David Birch, a specialist philosophy teacher with charity the Philosophy Foundation, writes:
As someone who teaches philosophy in schools, the biggest hindrance to my lessons, besides blanket indifference, is pupils not giving each other the space in which to speak. Pupils interrupt and shout over each other, sigh to signal their boredom, tell each other to shut up or they deride an idea with laughter.
Indeed, this behaviour is not simply an obstacle to the lessons, it is antithetical to them. It is behaviour that betrays a phobia of listening or of being listened to, a phobia of being immersed in conversation.
I have been trained to eliminate all this by adopting the parlance of schools and insisting that in philosophy lessons my pupils “respect” one another. A tense or combative atmosphere is the problem and respect is the solution. That’s the idea, but I have never been fluent in the language of respect, and I wonder whether we would do better to jettison it, whether there are better words to hand, whether respect may actually be part of the problem rather than the solution.
To put it simply, when we tell pupils to respect each other we are telling them not to disrespect each other. To disrespect someone is to belittle them, to treat them as worthless, beneath you, of little importance.
Respect serves to maintain an equality of status and value. Though this may sound like an admirable aim, it is also a delicate and high stakes approach, for disrespect is a kind of theft, it is the loss of something, and the question then is: How do we recover what we have lost? If one pupil tells another to shut up, they have disrespected them, they have robbed them of their worth, and what often follows is retaliation and resentment; we are faced with a race to the bottom in which each pupil attempts to recover their worth by taking that of the other. “I shall maintain my value by diminishing yours” – this becomes the name of the game.

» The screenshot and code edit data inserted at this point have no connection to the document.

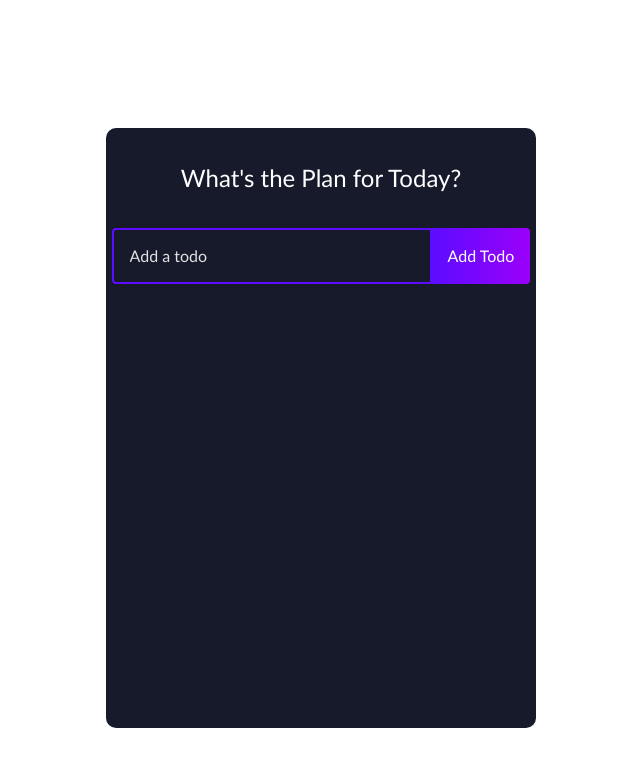
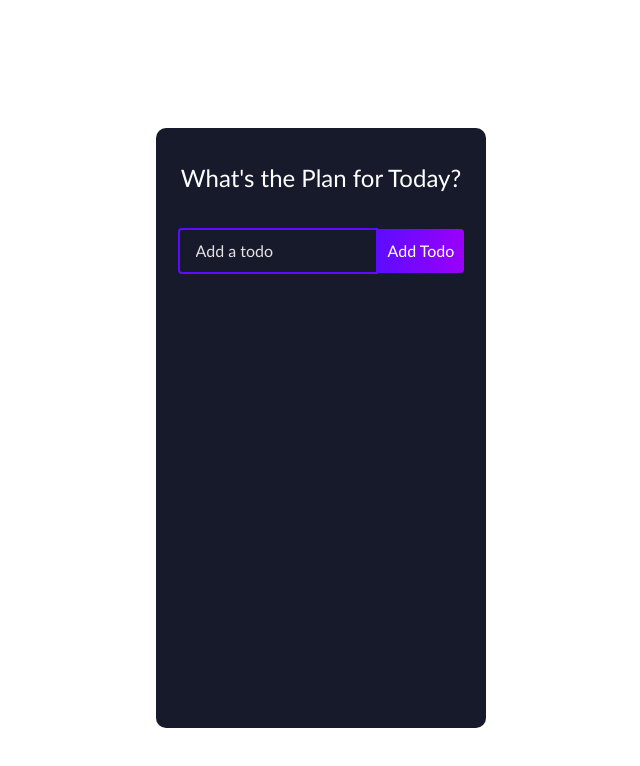
Before and after one commit to Prasham1710/todoapp, a React (Create React App) app: page / in a window 1280 px wide. Shown: the top 766 px of the page, without its empty margins (319-959 px from the left). Built offline with nearby package versions, Linux system fonts and the light colour scheme.

Commit message:
changing of styles

```diff
--- a/src/App.css
+++ b/src/App.css
@@ -16,7 +16,7 @@ body {
     display: flex;
     flex-direction: column;
     justify-content: start;
-    width: 430px;
+    width: 330px;
     min-height: 600px;
     background: #161a2b;
     text-align: center;
@@ -41,11 +41,11 @@ h1 {
 }
 
 .todo-input {
-    padding: 14px 32px 14px 16px;
+    padding: 9px 32px 9px 16px;
     border-radius: 4px 0 0 4px;
     border: 2px solid #5d0cff;
     outline: none;
-    width: 320px;
+    width: 200px;
     background: transparent;
     color: #fff;
 }
@@ -55,7 +55,7 @@ h1 {
 }
 
 .todo-button {
-    padding: 16px;
+    padding: 10px;
     border: none;
     border-radius: 0 4px 4px 0;
     cursor: pointer;
```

A similar situation can also play out for the teacher. The vexatious conditional is this: If we are not being respected, we are being disrespected. This formula effects a change of aspect in which we see mere recalcitrance as a personal affront or assault. Valorising respect creates an inverse relation between our status and our pupils’ poor behaviour. Disrespect is theft, forceful repossession is the answer; and this repossession can be particularly inimical when a teacher is involved. Because the teacher’s status is predicated on authority, it can only be repatriated with force. Dignified silence is not an option.
Silence, however, is an option for the pupil. Rather than retaliate, they may instead endure the ignominy. But what, then, can we do for them? Respect makes it harder for us to help other people. It safeguards pride, which is something that others can easily damage yet hardly repair.
An injury to your sense of worth sends you spiralling into self-doubt and self-judgement. The loss of pride is shame and shame is exile. It isolates us. A morality of respect implicitly seals us off from each other. Respect is an ideal buoyed upon the precarious surface of a shame culture. It makes everything personal and leaves nothing personable.
If someone feels disrespected, the cure is to restore their sense of worth. But if someone is hurt, the cure is something more like love; the sort of unremarkable love that our everyday lives are built upon, the kind that we barely register because it’s diffuse in the air we breathe. We often call this sort of love kindness, and it depends upon and sustains the idea of our mutual kindness. By telling pupils to be kind, we are emphasising that they are of the same kind. By telling them to be respectful, we are stressing that they are of equal value.
These two approaches may seem similar, but they are worlds apart. Kindness engenders solidarity; respect does not, because treating people as equals is a way of not treating them as intimates. And certainly, for philosophy lessons at least, solidarity is essential. One’s feelings about this, however, will be reflective more generally of one’s feelings about the proper relationship not just within, but with one’s class: Is it a relationship of tolerant and co-operative professionalism, or is it one of solidarity? Squeezing the question into a false but illuminating dichotomy: Should your pupils be more like clients or friends?
Kindness, of course, is pleasurable. It is something that we both like to give and like to receive. Because respect addresses equality rather than intimacy, it offers no particular pleasures. But telling pupils to be kind not only tells them how to treat one another, it suggests that there is something to be gotten from each other.
Kindness is one alternative to respect, and there are certainly others. Sometimes I feel it fitting to tell my pupils to be cool rather than kind. Respect is demanding (note that it would be absurd to demand kindness), and kindness doesn’t always hit the spot because not everyone is a source of pleasure.
Coolness maintains society without necessitating intimacy. To be cool is to be yourself without apology or force, without inhibition or domination. This is particularly apposite for philosophy lessons: compel others but don’t coerce them, influence but don’t indoctrinate.
Besides coolness, I am, at other times, quite taken with the 18th century philosopher Edmund Burke’s thought that civilisation depends upon the “spirit of a gentleman”. It feels quaint, but is there any clear reason why we should not do better to advocate gentleness in schools over respect?
Teenagers are already up to their necks in anxieties about status and worth. By using the language of respect we are sustaining a culture of shame. A paradigm shift is needed. To effect this shift we might start, quite simply, by experimenting with new words, trying them on for size. We might, for instance, start talking about gentleness, politeness, considerateness, kindness or coolness; any one, or all of these things, just not respect.